### CHARGES ARE IN EQUILIBRIUM EXAMPLE

Two charges are placed on the x axis. The first, with a charge of +Q, is at the origin. The second, with a charge of -2Q, is at x = 1.00 m. Where on the x axis is the electric field equal to zero? This question involves an important concept that we haven't discussed yet: the field from a collection of charges is simply the vector sum of the fields from the individual charges. To find the places where the field is zero, simply add the field from the first charge to that of the second charge and see where they cancel each other out.
In any problem like this it's helpful to come up with a rough estimate of where the point, or points, where the field is zero is/are. There is no such point between the two charges, because between them the field from the +Q charge points to the right and so does the field from the -2Q charge. To the right of the -2Q charge, the field from the +Q charge points right and the one from the -2Q charge points left. The field from the -2Q charge is always larger, though, because the charge is bigger and closer, so the fields can't cancel. To the left of the +Q charge, though, the fields can cancel. Let's say the point where they cancel is a distance x to the left of the +Q charge. Cross-multiplying and expanding the bracket gives: Solving for x using the quadratic equation gives: x = 2.41 m or x = -0.414 m
The answer to go with is x = 2.41 m. This corresponds to 2.41 m to the left of the +Q charge. The other point is between the charges.
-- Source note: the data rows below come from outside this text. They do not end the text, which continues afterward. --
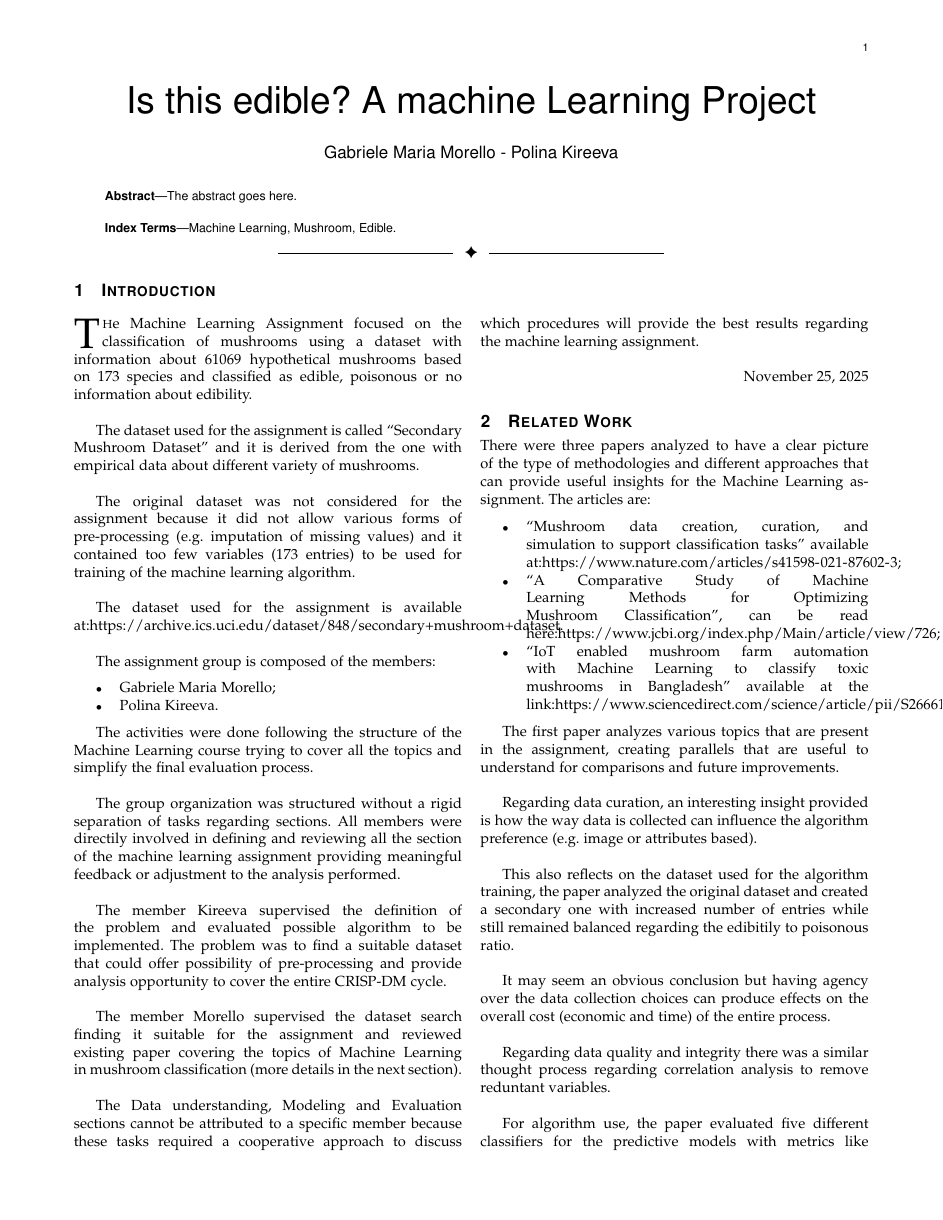
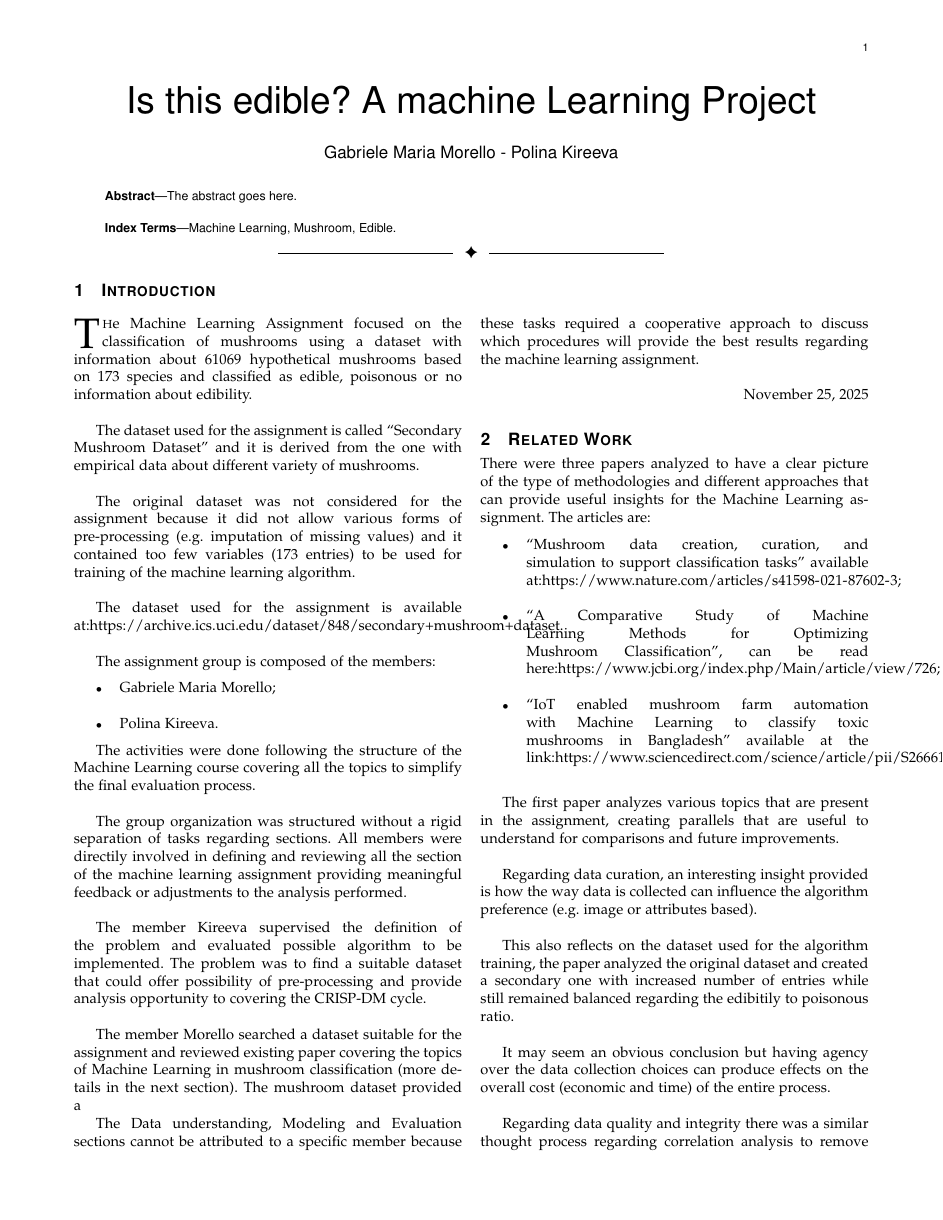
Before and after one commit to Polina-Kireeva/ML_assignment_Morello_Kireeva, a LaTeX paper (Machine_Learning_Paper.tex): page 1 of 3. Compiled offline with LaTeX, dvips and Ghostscript.

Commit message:
docs: Update Machine_Learning_Paper

```diff
--- a/Machine_Learning_Paper.tex
+++ b/Machine_Learning_Paper.tex
@@ -71,19 +71,19 @@ The assignment group is composed of the members:
 
 \begin{itemize}
 
-  \item Gabriele Maria Morello;
+  \item Gabriele Maria Morello;\\
 
   \item Polina Kireeva.
 
 \end{itemize}
 
-The activities were done following the structure of the Machine Learning course trying to cover all the topics and simplify the final evaluation process.\\
+The activities were done following the structure of the Machine Learning course covering all the topics to simplify the final evaluation process.\\
 
-The group organization was structured without a rigid separation of tasks regarding sections. All members were directily involved in defining and reviewing all the section of the machine learning assignment providing meaningful feedback or adjustment to the analysis performed.\\
+The group organization was structured without a rigid separation of tasks regarding sections. All members were directily involved in defining and reviewing all the section of the machine learning assignment providing meaningful feedback or adjustments to the analysis performed.\\
 
-The member Kireeva supervised the definition of the problem and evaluated possible algorithm to be implemented. The problem was to find a suitable dataset that could offer possibility of pre-processing and provide analysis opportunity to cover the entire CRISP-DM cycle.\\
+The member Kireeva supervised the definition of the problem and evaluated possible algorithm to be implemented. The problem was to find a suitable dataset that could offer possibility of pre-processing and provide analysis opportunity to covering the CRISP-DM cycle.\\
 
-The member Morello supervised the dataset search finding it suitable for the assignment and reviewed existing paper covering the topics of Machine Learning in mushroom classification (more details in the next section).\\
+The member Morello searched a dataset suitable for the assignment and reviewed existing paper covering the topics of Machine Learning in mushroom classification (more details in the next section). The mushroom dataset provided a
 
 The Data understanding, Modeling and Evaluation sections cannot be attributed to a specific member because these tasks required a cooperative approach to discuss which procedures will provide the best results regarding the machine learning assignment.\\
 
```
Also changed, not shown: Machine_Learning_Paper.tex (18 more changed lines).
It corresponds to the point where the fields from the two charges have the same magnitude, but they both point in the same direction there so they don't cancel out.